CPU and make your site slow. There’s a runtime cost
associated with each and every Linq Query you write. The queries
are parsed and converted to a nice SQL Statement on *every* hit.
It’s not done at compile time because there’s no way to
figure out what you might be sending as the parameters in the
queries during runtime. So, if you have common Linq to Sql
statements like the following one throughout your growing web
application, you are soon going to have scalability nightmares:

var query = from widget in dc.Widgets
where widget.ID == id && widget.PageID == pageId
select widget;

var widget = query.SingleOrDefault();

There’s "http://www.jdconley.com/blog/archive/2007/11/28/linq-to-sql-surprise-performance-hit.aspx">
a nice blog post by JD Conley
that shows how evil Linq to Sql
queries are:

"/wp-content/images/76F5F519677BAB7771582A9372CD282D.png">
"border-top-width:0px;display:inline;border-left-width:0px;border-bottom-width:0px;border-right-width:0px;"
alt="image" src=
"/wp-content/images/CDBB4FE6AC93A7974F6EACD8E3DC99FC.png"
border="0" height="389" width="654">

You see how many times "text-decoration:underline;">SqlVisitor.Visit is called to
convert a Linq Query to its SQL representation? The runtime cost to
convert a Linq query to its SQL Command representation is just way
too high.

"http://blogs.msdn.com/ricom/archive/2008/01/14/performance-quiz-13-linq-to-sql-compiled-query-cost-solution.aspx">
Rico Mariani has a very informative performance comparison
of
regular Linq queries vs Compiled Linq queries performance:

"/wp-content/images/A65EB37315438EB9AD27F417E8DA6F75.png">
"border-top-width:0px;display:inline;border-left-width:0px;border-bottom-width:0px;border-right-width:0px;"
alt="image" src=
"/wp-content/images/603AFAC446C6B8C6E02B07E343407F17.png"
border="0" height="252" width="531">

Compiled Query wins on every case.

So, now you know about the benefits of compiled queries. If you
are building ASP.NET web application that is going to get high
traffic and you have a lot of Linq to Sql queries throughout your
project, you have to go for compiled queries. Compiled Queries are
built for this specific scenario.

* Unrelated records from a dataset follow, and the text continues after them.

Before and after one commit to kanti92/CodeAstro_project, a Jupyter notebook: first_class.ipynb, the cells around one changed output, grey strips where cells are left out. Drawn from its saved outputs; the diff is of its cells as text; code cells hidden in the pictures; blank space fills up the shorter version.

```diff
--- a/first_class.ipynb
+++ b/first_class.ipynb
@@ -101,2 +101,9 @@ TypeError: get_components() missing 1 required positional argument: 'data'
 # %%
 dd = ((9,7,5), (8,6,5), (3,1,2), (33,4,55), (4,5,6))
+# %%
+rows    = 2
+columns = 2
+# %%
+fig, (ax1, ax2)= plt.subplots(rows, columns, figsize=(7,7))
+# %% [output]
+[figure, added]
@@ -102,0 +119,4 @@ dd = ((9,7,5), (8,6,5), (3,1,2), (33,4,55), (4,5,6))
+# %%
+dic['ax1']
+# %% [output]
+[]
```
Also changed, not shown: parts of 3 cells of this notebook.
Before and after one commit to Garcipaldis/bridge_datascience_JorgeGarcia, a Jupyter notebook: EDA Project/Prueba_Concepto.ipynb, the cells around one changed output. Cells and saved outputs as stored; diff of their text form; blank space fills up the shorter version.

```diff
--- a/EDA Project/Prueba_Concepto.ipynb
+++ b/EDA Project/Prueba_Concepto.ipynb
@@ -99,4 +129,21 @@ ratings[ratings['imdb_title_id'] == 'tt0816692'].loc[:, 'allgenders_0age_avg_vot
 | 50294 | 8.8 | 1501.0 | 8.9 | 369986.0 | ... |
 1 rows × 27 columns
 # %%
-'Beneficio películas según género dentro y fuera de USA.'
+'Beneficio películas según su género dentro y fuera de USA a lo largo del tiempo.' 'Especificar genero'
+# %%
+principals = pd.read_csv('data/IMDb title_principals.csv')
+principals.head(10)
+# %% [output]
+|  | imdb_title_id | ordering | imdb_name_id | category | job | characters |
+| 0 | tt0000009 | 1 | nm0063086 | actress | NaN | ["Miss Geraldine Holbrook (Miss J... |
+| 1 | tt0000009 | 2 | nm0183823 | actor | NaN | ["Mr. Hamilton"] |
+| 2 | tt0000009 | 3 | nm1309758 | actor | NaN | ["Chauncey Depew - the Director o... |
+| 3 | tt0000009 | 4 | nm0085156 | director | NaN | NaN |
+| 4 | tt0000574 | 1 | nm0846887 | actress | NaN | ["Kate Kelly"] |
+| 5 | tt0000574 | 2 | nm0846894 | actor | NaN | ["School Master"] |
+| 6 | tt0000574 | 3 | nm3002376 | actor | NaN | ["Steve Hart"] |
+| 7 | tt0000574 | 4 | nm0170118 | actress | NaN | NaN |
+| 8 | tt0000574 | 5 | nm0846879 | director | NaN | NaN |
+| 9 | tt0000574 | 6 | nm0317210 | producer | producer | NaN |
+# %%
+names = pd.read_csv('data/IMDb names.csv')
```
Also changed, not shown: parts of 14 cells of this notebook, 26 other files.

In this article, I will show you some steps to convert regular
Linq to Sql queries to their Compiled representation and how to
avoid the dreaded exception “Compiled queries across
DataContexts with different LoadOptions not
supported.”

Here are some step by step instruction on converting a Linq to
Sql query to its compiled form:

First we need to find out all the external decision factors in a
query. It mostly means parameters in the WHERE clause. Say, we are
trying to get a user from "text-decoration:underline;">aspnet_users table using
Username and Application ID:

Here, we have two external decision factor – one is the
Username and another is the Application ID. So, first think this
way, if you were to wrap this query in a function that will just
return this query as it is, what would you do? You would create a
function that takes the "text-decoration:underline;">DataContext (dc named here),
then two parameters named "text-decoration:underline;">userName and "text-decoration:underline;">applicationID, right?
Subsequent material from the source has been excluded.